Examples of derogate in a Sentence

The title of the book derogates the people it is about. Her parents are constantly derogating her achievements.
Recent Examples on the Web Recent nonexperimental studies suggest that women are intolerant of attractive females and use indirect aggression to derogate potential rivals. Ncbi Rofl, Discover Magazine, 8 Feb. 2013 The key issue is who has the final authority to determine whether the play derogates the spirit or alters the characters. Jack Greiner, Cincinnati.com, 28 Mar. 2018

These examples are programmatically compiled from various online sources to illustrate current usage of the word 'derogate.' Any opinions expressed in the examples do not represent those of Merriam-Webster or its editors. Send us feedback about these examples.

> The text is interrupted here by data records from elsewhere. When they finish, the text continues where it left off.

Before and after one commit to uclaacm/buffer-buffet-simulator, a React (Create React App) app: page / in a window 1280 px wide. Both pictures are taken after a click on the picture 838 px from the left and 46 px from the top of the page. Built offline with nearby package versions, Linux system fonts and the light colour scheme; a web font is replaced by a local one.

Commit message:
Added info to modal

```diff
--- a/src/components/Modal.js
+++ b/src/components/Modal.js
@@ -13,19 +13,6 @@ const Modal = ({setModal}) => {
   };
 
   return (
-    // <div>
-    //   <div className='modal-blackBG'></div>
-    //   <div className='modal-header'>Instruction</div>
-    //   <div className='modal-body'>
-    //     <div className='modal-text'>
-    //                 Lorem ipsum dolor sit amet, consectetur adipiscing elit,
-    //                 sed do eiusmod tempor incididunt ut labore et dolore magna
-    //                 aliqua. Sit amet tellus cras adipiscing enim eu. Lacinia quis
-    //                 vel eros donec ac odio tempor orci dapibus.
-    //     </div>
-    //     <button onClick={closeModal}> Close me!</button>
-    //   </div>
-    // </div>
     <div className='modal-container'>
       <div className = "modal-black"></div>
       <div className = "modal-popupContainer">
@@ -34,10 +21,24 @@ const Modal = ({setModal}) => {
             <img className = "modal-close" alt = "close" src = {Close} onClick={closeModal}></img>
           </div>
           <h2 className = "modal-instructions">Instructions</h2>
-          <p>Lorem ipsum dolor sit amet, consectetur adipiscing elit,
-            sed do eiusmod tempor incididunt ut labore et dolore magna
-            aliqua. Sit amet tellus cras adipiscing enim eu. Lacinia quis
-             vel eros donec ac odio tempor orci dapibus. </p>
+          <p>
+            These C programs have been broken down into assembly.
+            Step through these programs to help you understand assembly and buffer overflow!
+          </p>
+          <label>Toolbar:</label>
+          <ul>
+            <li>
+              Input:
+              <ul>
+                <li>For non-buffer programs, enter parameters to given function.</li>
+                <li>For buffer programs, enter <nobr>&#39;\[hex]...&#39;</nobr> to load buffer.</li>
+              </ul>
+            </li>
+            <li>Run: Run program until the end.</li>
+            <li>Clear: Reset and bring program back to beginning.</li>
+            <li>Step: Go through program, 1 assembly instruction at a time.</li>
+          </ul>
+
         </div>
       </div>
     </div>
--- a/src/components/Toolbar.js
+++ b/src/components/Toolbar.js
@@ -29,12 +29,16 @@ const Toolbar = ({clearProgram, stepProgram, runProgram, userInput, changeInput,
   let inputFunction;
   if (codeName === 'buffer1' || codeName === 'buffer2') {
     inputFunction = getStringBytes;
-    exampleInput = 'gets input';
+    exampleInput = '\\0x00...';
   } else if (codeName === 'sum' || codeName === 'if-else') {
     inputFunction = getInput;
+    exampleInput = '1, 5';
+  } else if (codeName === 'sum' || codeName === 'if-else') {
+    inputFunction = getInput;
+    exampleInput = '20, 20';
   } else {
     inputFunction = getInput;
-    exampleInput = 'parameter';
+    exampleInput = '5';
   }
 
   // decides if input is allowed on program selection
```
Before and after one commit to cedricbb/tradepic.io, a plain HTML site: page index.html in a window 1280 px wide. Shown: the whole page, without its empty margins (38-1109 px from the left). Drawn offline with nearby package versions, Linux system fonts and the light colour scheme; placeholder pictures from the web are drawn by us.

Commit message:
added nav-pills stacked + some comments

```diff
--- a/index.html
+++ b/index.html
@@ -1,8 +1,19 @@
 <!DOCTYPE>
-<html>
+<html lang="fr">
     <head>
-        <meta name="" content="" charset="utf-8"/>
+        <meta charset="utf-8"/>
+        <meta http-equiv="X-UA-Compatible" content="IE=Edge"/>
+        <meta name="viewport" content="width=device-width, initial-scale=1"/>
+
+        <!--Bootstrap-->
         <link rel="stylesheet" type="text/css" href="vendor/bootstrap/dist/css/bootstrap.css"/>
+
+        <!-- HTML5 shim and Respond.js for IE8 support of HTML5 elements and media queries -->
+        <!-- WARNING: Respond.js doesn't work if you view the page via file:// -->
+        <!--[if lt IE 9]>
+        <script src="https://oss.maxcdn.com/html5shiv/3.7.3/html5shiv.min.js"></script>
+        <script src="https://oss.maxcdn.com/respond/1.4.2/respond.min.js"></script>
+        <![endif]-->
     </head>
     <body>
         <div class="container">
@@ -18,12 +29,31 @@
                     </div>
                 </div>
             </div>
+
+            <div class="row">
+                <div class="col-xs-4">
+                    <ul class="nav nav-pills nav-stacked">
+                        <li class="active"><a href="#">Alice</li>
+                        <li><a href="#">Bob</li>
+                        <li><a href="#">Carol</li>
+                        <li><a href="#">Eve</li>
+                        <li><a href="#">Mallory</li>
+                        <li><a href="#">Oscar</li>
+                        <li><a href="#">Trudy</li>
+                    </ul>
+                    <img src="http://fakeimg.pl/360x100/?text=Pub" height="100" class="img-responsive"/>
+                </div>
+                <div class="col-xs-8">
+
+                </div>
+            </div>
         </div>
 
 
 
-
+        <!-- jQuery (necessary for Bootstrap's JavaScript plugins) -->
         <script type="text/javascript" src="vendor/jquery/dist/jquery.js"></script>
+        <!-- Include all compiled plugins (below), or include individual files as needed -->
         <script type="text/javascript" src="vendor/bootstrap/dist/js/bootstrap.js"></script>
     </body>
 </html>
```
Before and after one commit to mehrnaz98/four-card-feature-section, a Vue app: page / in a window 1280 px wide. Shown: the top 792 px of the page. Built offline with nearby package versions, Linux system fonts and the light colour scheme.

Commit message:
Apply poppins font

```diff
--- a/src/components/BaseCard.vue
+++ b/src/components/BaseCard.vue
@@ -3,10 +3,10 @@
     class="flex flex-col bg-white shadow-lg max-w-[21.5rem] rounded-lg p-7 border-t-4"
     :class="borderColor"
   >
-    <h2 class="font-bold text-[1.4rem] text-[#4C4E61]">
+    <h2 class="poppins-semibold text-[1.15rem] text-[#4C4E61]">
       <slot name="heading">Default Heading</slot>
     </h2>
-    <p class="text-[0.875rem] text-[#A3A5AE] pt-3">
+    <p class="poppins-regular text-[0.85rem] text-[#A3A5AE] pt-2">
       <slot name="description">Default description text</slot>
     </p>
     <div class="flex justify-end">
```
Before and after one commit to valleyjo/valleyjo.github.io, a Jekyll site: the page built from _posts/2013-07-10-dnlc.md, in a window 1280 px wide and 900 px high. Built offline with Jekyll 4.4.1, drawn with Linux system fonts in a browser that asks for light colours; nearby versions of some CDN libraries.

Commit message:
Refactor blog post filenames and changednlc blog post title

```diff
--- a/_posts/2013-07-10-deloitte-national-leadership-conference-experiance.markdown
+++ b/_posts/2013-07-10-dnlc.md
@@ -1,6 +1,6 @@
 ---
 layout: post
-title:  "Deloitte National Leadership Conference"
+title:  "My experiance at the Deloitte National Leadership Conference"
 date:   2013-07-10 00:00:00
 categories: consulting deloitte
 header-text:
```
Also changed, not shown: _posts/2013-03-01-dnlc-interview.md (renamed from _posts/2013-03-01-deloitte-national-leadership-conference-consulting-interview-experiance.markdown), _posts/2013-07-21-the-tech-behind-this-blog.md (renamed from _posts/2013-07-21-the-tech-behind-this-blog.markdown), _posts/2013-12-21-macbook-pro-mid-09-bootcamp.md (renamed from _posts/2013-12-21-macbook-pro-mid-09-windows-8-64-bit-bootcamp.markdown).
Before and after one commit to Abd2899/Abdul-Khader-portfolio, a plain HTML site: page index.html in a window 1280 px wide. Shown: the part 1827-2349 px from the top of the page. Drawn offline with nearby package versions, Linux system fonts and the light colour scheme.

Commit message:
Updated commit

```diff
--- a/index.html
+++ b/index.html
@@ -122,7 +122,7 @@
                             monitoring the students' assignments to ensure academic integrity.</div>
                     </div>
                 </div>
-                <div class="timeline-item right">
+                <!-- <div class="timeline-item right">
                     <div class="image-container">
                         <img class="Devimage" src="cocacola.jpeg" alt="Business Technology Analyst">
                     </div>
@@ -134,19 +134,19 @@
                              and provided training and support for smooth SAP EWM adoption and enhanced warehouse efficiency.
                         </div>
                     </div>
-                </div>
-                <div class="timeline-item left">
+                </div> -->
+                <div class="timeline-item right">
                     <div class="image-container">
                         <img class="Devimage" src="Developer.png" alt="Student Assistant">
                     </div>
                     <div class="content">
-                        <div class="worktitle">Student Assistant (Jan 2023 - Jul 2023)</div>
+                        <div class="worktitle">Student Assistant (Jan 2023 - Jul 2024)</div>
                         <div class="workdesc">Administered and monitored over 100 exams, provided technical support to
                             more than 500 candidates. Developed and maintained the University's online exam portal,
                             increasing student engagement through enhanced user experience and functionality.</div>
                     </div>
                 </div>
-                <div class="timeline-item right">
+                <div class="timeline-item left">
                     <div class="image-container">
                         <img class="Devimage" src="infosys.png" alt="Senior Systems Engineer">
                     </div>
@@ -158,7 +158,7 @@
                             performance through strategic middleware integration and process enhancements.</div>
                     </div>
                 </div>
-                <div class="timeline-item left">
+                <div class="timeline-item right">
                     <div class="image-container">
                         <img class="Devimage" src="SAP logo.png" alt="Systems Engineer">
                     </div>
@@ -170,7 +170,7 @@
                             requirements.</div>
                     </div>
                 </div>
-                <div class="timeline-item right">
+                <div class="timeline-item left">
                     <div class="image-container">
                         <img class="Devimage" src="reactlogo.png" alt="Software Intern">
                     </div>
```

Word History

Etymology

Middle English, from Late Latin derogatus, past participle of derogare, from Latin, to annul (a law), detract, from de- + rogare to ask, propose (a law) — more at right

First Known Use

15th century, in the meaning defined at transitive sense

Time Traveler
The first known use of derogate was in the 15th century

Podcast

Dictionary Entries Near derogate

Cite this Entry

“Derogate.” Merriam-Webster.com Dictionary, Merriam-Webster, https://www.merriam-webster.com/dictionary/derogate. Accessed 2 Mar. 2024.

More from Merriam-Webster on derogate

Love words? Need even more definitions?

Subscribe to America's largest dictionary and get thousands more definitions and advanced search—ad free!